Now that the whole Ted Nugent thing has become history, it's time to parse what it really meant. Without even discussing the alleged story that Nugent urinated on his jeans for a week before taking (and failing) his draft physical for Vietnam (what a "patriot"), one needs to deconstruct his rhetoric at the NRA convention since it really encapsulates what one can call the Nugentrification of America. Besides endorsing Mitt Romney for President and besides Mitt Romney not distancing himself from Nugent's comments since if one is devoted to Joseph Smith it wouldn't be beyond Romney to do that.
But there were key words and phrases that Nugent used that were patently clear. For example, President Obama is "vile" and "evil," the members of the Supreme Court "don't believe in the Constitution" and voters should "ride into that battlefield and chop [Democrat's] heads off in November." More specifically, he said Obama was the head of a "vile, evil America-hating administration" which is "wiping its ass with the Constitution." Perspicacious as Nugent is, Nugent knew the etymology of the word "vile" as coming from Anglo-Norman and Old French (also modern French) vil (masculine), vile (feminine) (= Provençal vil, Spanish vil, Portuguese vil, Italian vile) Latin vīlem, vīlis of low value or price, cheap, common, mean, base... none of which could ever apply to himself.
As for the Supreme Court "wiping its ass with the Constitution," Nugent went further by saying, "We've got four Supreme Court justices who don't believe in the Constitution," said Nugent. "Does everyone here know that four of the Supreme Court justices not only determined you don't have the right to keep and bear arms, four Supreme Court justices signed their name to a declaration that Americans have no fundamental right to self-defense." Of course, one doesn't really need to be able to count to ten to realize which four he's talking about. Being a Constitutional scholar, Nugent is fully capable of counting to four though I'm still trying to find the document he alludes to.
Nugent concluded his diatribe by alluding to "Patriots" and "Bravehearts," both allusions I found insightful for a couple of reasons.
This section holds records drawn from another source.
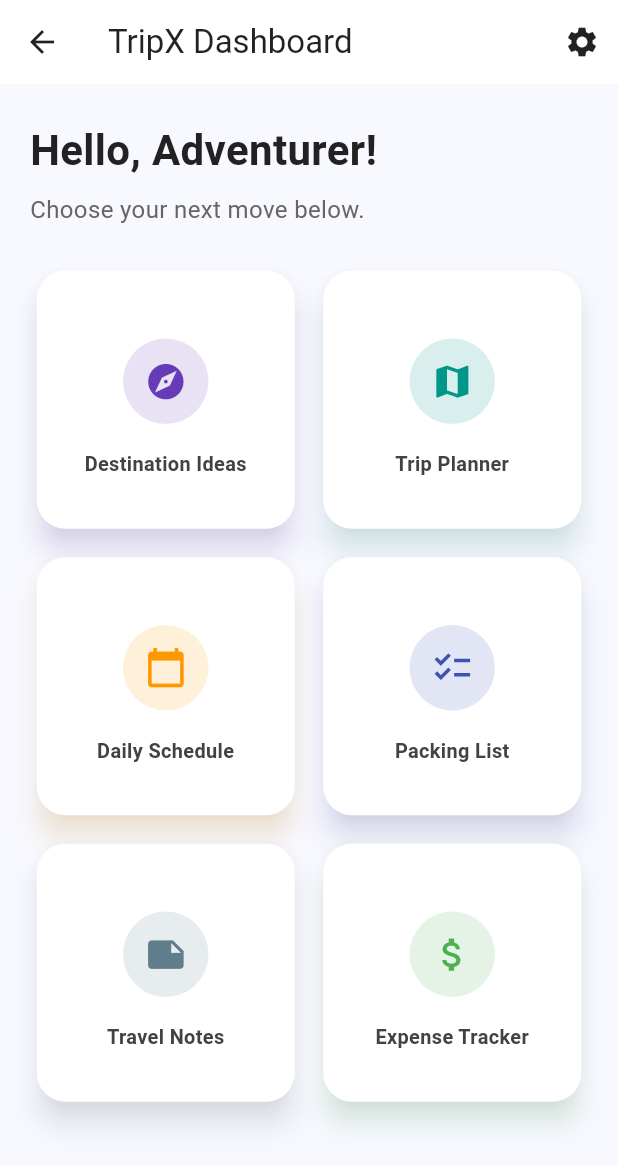
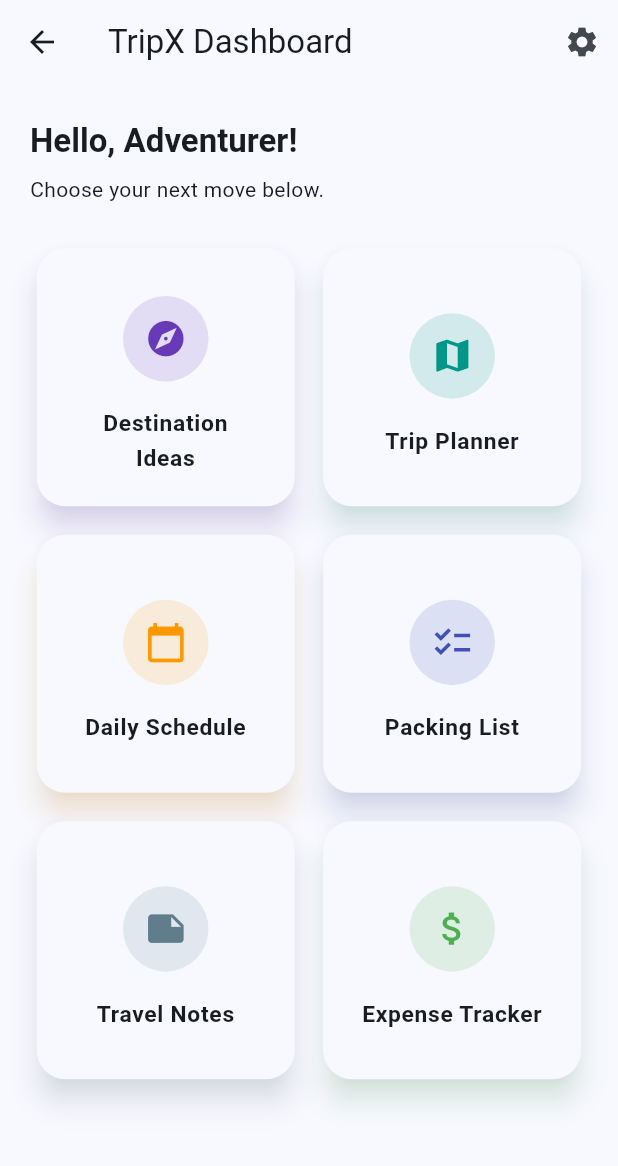
Before and after one commit to Krish5706/Tripx, a Flutter app: the DashboardScreen screen opened by its route, on a phone screen of 412 x 824 dp. Shown: the top 1166 px of the screen. Run offline on Flutter 3.47's test engine with Material 3 defaults, Android fonts, the light colour scheme and no system bars; our stand-ins replace image_picker, shared_preferences, sqflite_common_ffi; accounts and stored records are empty.

Commit message:
ui update

```diff
--- a/tripx/lib/screens/dashboard_screen.dart
+++ b/tripx/lib/screens/dashboard_screen.dart
@@ -60,18 +60,14 @@ class DashboardScreen extends StatelessWidget {
       appBar: AppBar(
         title: const Text('TripX Dashboard'),
         elevation: 0,
-        backgroundColor: Colors.white,
-        foregroundColor: Colors.black87,
         actions: [
           IconButton(
             icon: const Icon(Icons.settings),
             tooltip: 'Settings',
             onPressed: () async {
               final result = await Navigator.pushNamed(context, '/settings');
-
-              // Optional: handle returned data from settings screen
               if (result != null) {
-                // Do something with result
+                // Handle result if needed
               }
             },
           ),
@@ -82,21 +78,16 @@ class DashboardScreen extends StatelessWidget {
         child: Column(
           crossAxisAlignment: CrossAxisAlignment.start,
           children: [
-            const Text(
+            Text(
               'Hello, Adventurer!',
-              style: TextStyle(
-                fontSize: 28,
-                fontWeight: FontWeight.bold,
-                color: Color(0xFF222222),
-              ),
+              style: Theme.of(context).textTheme.titleLarge?.copyWith(
+                    fontWeight: FontWeight.bold,
+                  ),
             ),
             const SizedBox(height: 8),
-            const Text(
+            Text(
               'Choose your next move below.',
-              style: TextStyle(
-                fontSize: 16,
-                color: Color(0xFF666666),
-              ),
+              style: Theme.of(context).textTheme.bodyMedium,
             ),
             const SizedBox(height: 25),
             Expanded(
@@ -185,10 +176,10 @@ class _DashboardCardState extends State<_DashboardCard>
     return ScaleTransition(
       scale: _scaleAnim,
       child: Material(
-        color: Colors.white,
+        color: Theme.of(context).cardColor,
         elevation: 8,
         borderRadius: BorderRadius.circular(20),
-        shadowColor: widget.item.color.withAlpha((0.3 * 255).round()),
+        shadowColor: widget.item.color.withOpacity(0.3),
         child: InkWell(
           borderRadius: BorderRadius.circular(20),
           onTapDown: _onTapDown,
@@ -200,8 +191,7 @@ class _DashboardCardState extends State<_DashboardCard>
               mainAxisAlignment: MainAxisAlignment.center,
               children: [
                 CircleAvatar(
-                  backgroundColor:
-                      widget.item.color.withAlpha((0.15 * 255).round()),
+                  backgroundColor: widget.item.color.withOpacity(0.15),
                   radius: 30,
                   child: Icon(
                     widget.item.icon,
@@ -213,11 +203,9 @@ class _DashboardCardState extends State<_DashboardCard>
                 Text(
                   widget.item.title,
                   textAlign: TextAlign.center,
-                  style: TextStyle(
-                    fontSize: 14,
-                    fontWeight: FontWeight.w600,
-                    color: Colors.grey[800],
-                  ),
+                  style: Theme.of(context).textTheme.bodyLarge?.copyWith(
+                        fontWeight: FontWeight.w600,
+                      ),
                 ),
               ],
             ),
--- a/tripx/lib/screens/setting_screen.dart
+++ b/tripx/lib/screens/setting_screen.dart
@@ -9,7 +9,7 @@ class SettingsScreen extends StatefulWidget {
   final ValueChanged<ThemeMode> onThemeChanged;
 
   const SettingsScreen({
-    super.key, // ✅ use super parameter
+    super.key,
     required this.onThemeChanged,
     required this.currentThemeMode,
   });
@@ -20,7 +20,6 @@ class SettingsScreen extends StatefulWidget {
 
 class _SettingsScreenState extends State<SettingsScreen> {
   bool _autoSave = true;
-
   ThemeMode? _selectedThemeMode;
   String? _userEmail;
   Map<String, dynamic>? _userProfile;
@@ -87,8 +86,6 @@ class _SettingsScreenState extends State<SettingsScreen> {
   Future<void> _clearAppData() async {
     final prefs = await SharedPreferences.getInstance();
     await prefs.clear();
-
-    // Optional: clear local DB tables if needed
     await _databaseHelper.clearAllData();
 
     if (!mounted) return;
@@ -110,6 +107,9 @@ class _SettingsScreenState extends State<SettingsScreen> {
             child: const Text('Cancel'),
           ),
           ElevatedButton(
+            style: ElevatedButton.styleFrom(
+              padding: const EdgeInsets.symmetric(horizontal: 20, vertical: 12),
+            ),
             onPressed: () {
               Navigator.of(ctx).pop();
               _clearAppData();
@@ -129,7 +129,7 @@ class _SettingsScreenState extends State<SettingsScreen> {
         centerTitle: true,
       ),
       body: ListView(
-        padding: const EdgeInsets.all(16),
+        padding: const EdgeInsets.fromLTRB(16, 16, 16, 48),
         children: [
           _sectionHeader("Profile"),
           _modernTile(
```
Not only are they films made and/or starring Mel Gibson (whose alleged ethnic diatribes we don't need to go into), but these are films based on wars that have nothing to do with the United States as we know it. The former alludes to the Revolutionary War which (to bring Nugent up to date) pitted the United States against Britain. Not unlike Nugent's egregious rhetoric, the film was sullied by historical inaccuracies, the most notable one being the triumph of Gibson's troops over the British when, in fact, we lost. The allusion to Braveheart is even more absurd in that it dealt with the 14th-century battles between the Scots and the British. These were colonial wars and insurrections, only one of which has anything to do with the United States, but perhaps Nugent has lost sight of that. What's most interesting is that Nugent is clear about who the "patriots" are and who the "enemy" is. In a way, it would seem that he's really in favor of another Civil War in which slavery isn't the issue, just a disagreement over public policy. Failing a new Civil War (in which Nugent wouldn't fight in either), he issues his charges to decapitate those politicians with whom he disagrees. "We need to ride into that battlefield and chop their heads off in November. Any questions?" Recalling Eldridge Cleaver's words, "If you're not part of the solution, then you're part of the problem." Not only is Nugent part of the problem, but his facile rhetoric doesn't solve any issue, but merely attempts to divide.
Of course, we know that Nugent's rhetoric is merely hypocritical as evinced by his post-Secret Service agent meeting in which he said, "[It was a] good, solid, professional meeting concluding that I have never made any threats of violence towards anyone. The meeting could not have gone better. I thanked them for their service, we shook hands and went about our business. God bless the good federal agents wherever they may be." This statement from the same guy who wants Federal things like the FBI, the FDA, the FAA ad astra out of his life. He does tend to remind one of the bully on the playground who, when he meets someone tougher, suddenly cowers. But, clearly, his "patriotic" sentiments aren't isolated and his thoughts, deeply ignorant as they may, be reflect an enormous constituency that is not necessarily keen on democracy.